- Copy of TM.6 departure card (often attached inside passport)
- “Name of Aliens in Residence” form
You can contact 1D Property for samples of any of the above.
What documents does a landlord need to report?
- 30 notification form
- Copy of blue book (ทะเบียนบ้าน)
- Copy of ID card or passport
- Lease agreement
- Power of Attorney (if using a proxy)
How can 1D Property help with the TM.30 reporting requirements?
1D Property is reporting on behalf of a number of landlords as their proxy. The important tenant-landlord relationship is central to our ongoing service, and this is proving to be the critical factor. Our services include:
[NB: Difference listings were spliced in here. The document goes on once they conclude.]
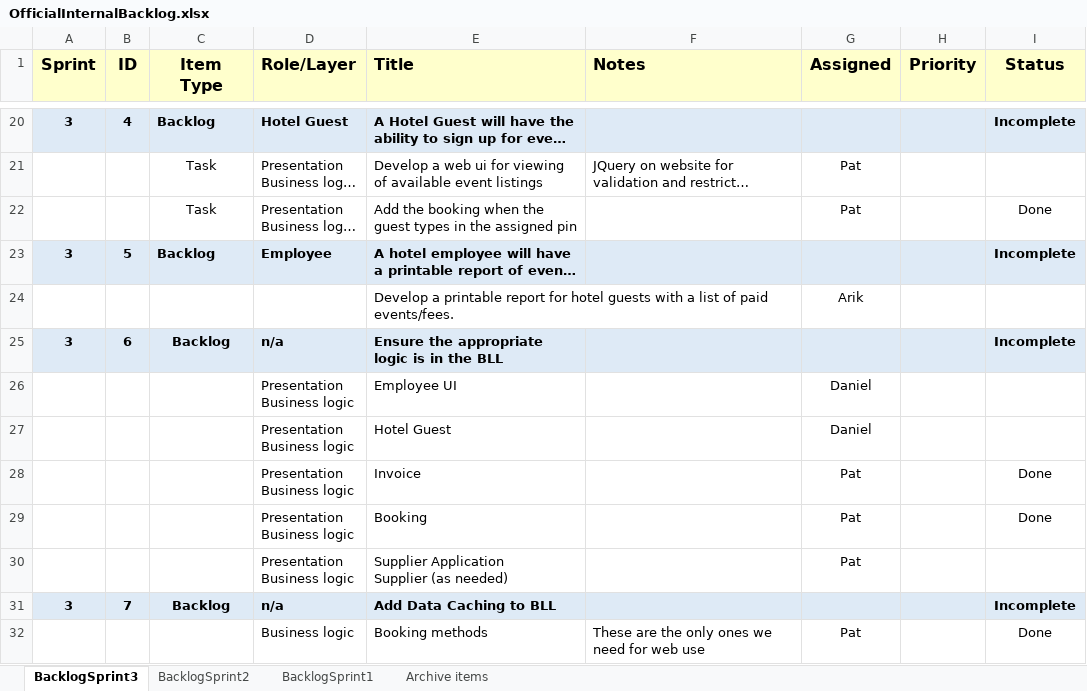
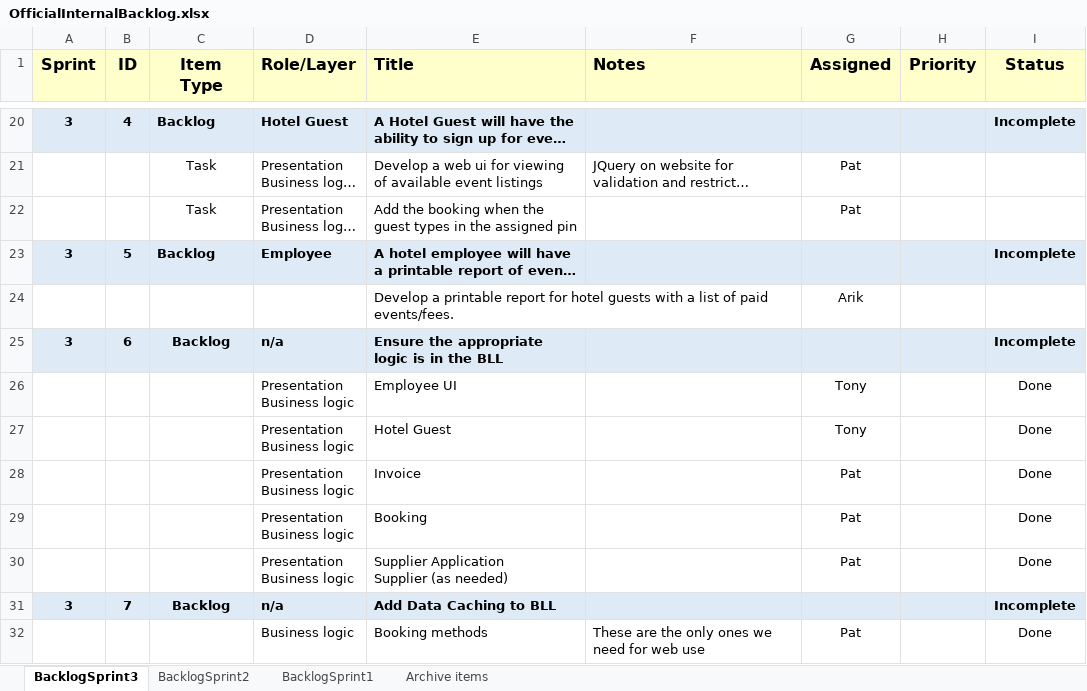
Before and after one commit to gibbygano/Capstone, an Excel workbook: OfficialInternalBacklog.xlsx, sheet BacklogSprint3, drawn as a sheet; only a part is shown, gaps mark what is left out; long unchanged cells end in …; values as stored, in another font and other column widths than the file's, no borders; the diff names each change by its address in the sheet, - before the commit and + after, or states it on an @@ line.

```diff
--- a/OfficialInternalBacklog.xlsx (sheet BacklogSprint3)
+++ b/OfficialInternalBacklog.xlsx (sheet BacklogSprint3)
-I22 (Status): Done
+I22 (Status): (empty)
-G26:G27 (Assigned): Daniel
+G26:G27 (Assigned): Tony
-I26:I27 (Status): (empty)
+I26:I27 (Status): Done
-I30 (Status): (empty)
+I30 (Status): Done
```
Also changed, not shown: 29 other files.
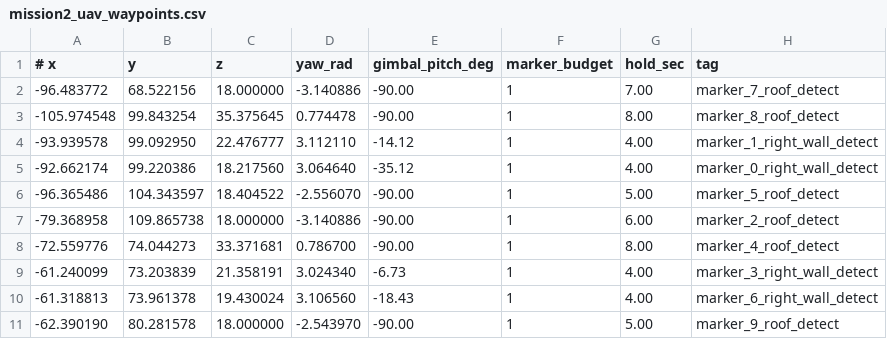
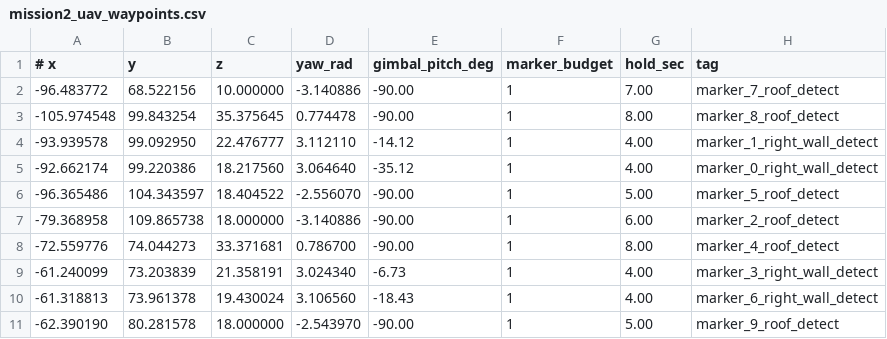
Before and after one commit to subin11111/asp_ws, a CSV file: src/asp_final_uav/path/mission2_uav_waypoints.csv, drawn as a sheet.

Commit message:
Tune prelanding target lock and marker logging

```diff
--- a/src/asp_final_uav/path/mission2_uav_waypoints.csv
+++ b/src/asp_final_uav/path/mission2_uav_waypoints.csv
@@ -1,3 +1,3 @@
 # x,y,z,yaw_rad,gimbal_pitch_deg,marker_budget,hold_sec,tag
--96.483772,68.522156,18.000000,-3.140886,-90.00,1,7.00,marker_7_roof_detect
+-96.483772,68.522156,10.000000,-3.140886,-90.00,1,7.00,marker_7_roof_detect
 -105.974548,99.843254,35.375645,0.774478,-90.00,1,8.00,marker_8_roof_detect
```
Also changed, not shown: 6 other files.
- We can report on behalf of Bangkok-based landlords at the Chaeng Wattana and Paknam immigration offices.
- We can provide detailed samples of documents that tenants and landlords need.
- We can answer questions to the extent of our experience as an agency (but we cannot provide a qualified legal opinion).
This article was produced by 1D Property for its mostly expat client base in Bangkok, as well as the Thai landlords who rely on them. It is based on our practical experience with the new TM.30 requirements and does not purport to be a definitive legal opinion, for which readers are encouraged to seek their own legal counsel. 1D Property is a registered company in Thailand, owned by Wandee (Lekky) Iamyoung, who prides herself on a highly personal, professional and ethical home search service for expat families in Bangkok.